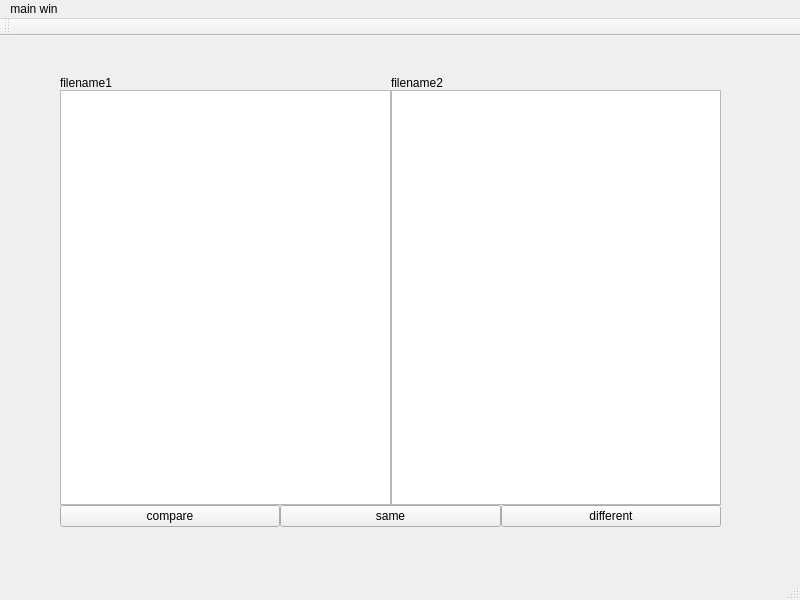
Above: lab5/mymainwindow.ui from BlazingQ/SE-lab5 before the change. Below: the same form after it.
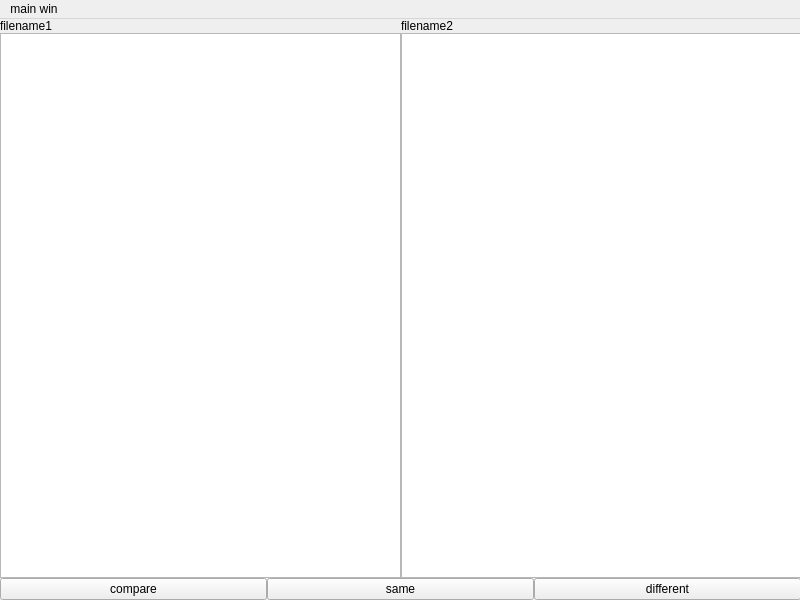
That is the form after the change.

Diff of the .ui file:
```diff
--- a/lab5/mymainwindow.ui
+++ b/lab5/mymainwindow.ui
@@ -23,16 +23,19 @@
    <widget class="QWidget" name="layoutWidget">
     <property name="geometry">
      <rect>
-      <x>60</x>
-      <y>40</y>
-      <width>661</width>
-      <height>451</height>
+      <x>0</x>
+      <y>0</y>
+      <width>801</width>
+      <height>581</height>
      </rect>
     </property>
     <layout class="QVBoxLayout" name="verticalLayout">
      <property name="spacing">
       <number>0</number>
      </property>
+     <property name="sizeConstraint">
+      <enum>QLayout::SetDefaultConstraint</enum>
+     </property>
      <item>
       <layout class="QHBoxLayout" name="horizontalLayout_2">
        <item>
@@ -105,18 +108,6 @@
    </widget>
    <addaction name="menumain_win"/>
   </widget>
-  <widget class="QStatusBar" name="statusbar"/>
-  <widget class="QToolBar" name="toolBar">
-   <property name="windowTitle">
-    <string>toolBar</string>
-   </property>
-   <attribute name="toolBarArea">
-    <enum>TopToolBarArea</enum>
-   </attribute>
-   <attribute name="toolBarBreak">
-    <bool>false</bool>
-   </attribute>
-  </widget>
  </widget>
  <resources/>
  <connections/>
```
Left out of the diff: 4 changed lines with no effect on the pictures.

———

-- WORK INSTRUCTIONS --
An exact, picture-free copy of the entries is required.

-- OUTPUT OF THE EXERCISE --
Above: lab5/mymainwindow.ui from BlazingQ/SE-lab5 before the change. Below: the same form after it.
That is the form after the change.

Diff of the .ui file:
```diff
--- a/lab5/mymainwindow.ui
+++ b/lab5/mymainwindow.ui
@@ -23,16 +23,19 @@
    <widget class="QWidget" name="layoutWidget">
     <property name="geometry">
      <rect>
-      <x>60</x>
-      <y>40</y>
-      <width>661</width>
-      <height>451</height>
+      <x>0</x>
+      <y>0</y>
+      <width>801</width>
+      <height>581</height>
      </rect>
     </property>
     <layout class="QVBoxLayout" name="verticalLayout">
      <property name="spacing">
       <number>0</number>
      </property>
+     <property name="sizeConstraint">
+      <enum>QLayout::SetDefaultConstraint</enum>
+     </property>
      <item>
       <layout class="QHBoxLayout" name="horizontalLayout_2">
        <item>
@@ -105,18 +108,6 @@
    </widget>
    <addaction name="menumain_win"/>
   </widget>
-  <widget class="QStatusBar" name="statusbar"/>
-  <widget class="QToolBar" name="toolBar">
-   <property name="windowTitle">
-    <string>toolBar</string>
-   </property>
-   <attribute name="toolBarArea">
-    <enum>TopToolBarArea</enum>
-   </attribute>
-   <attribute name="toolBarBreak">
-    <bool>false</bool>
-   </attribute>
-  </widget>
  </widget>
  <resources/>
  <connections/>
```
Left out of the diff: 4 changed lines with no effect on the pictures.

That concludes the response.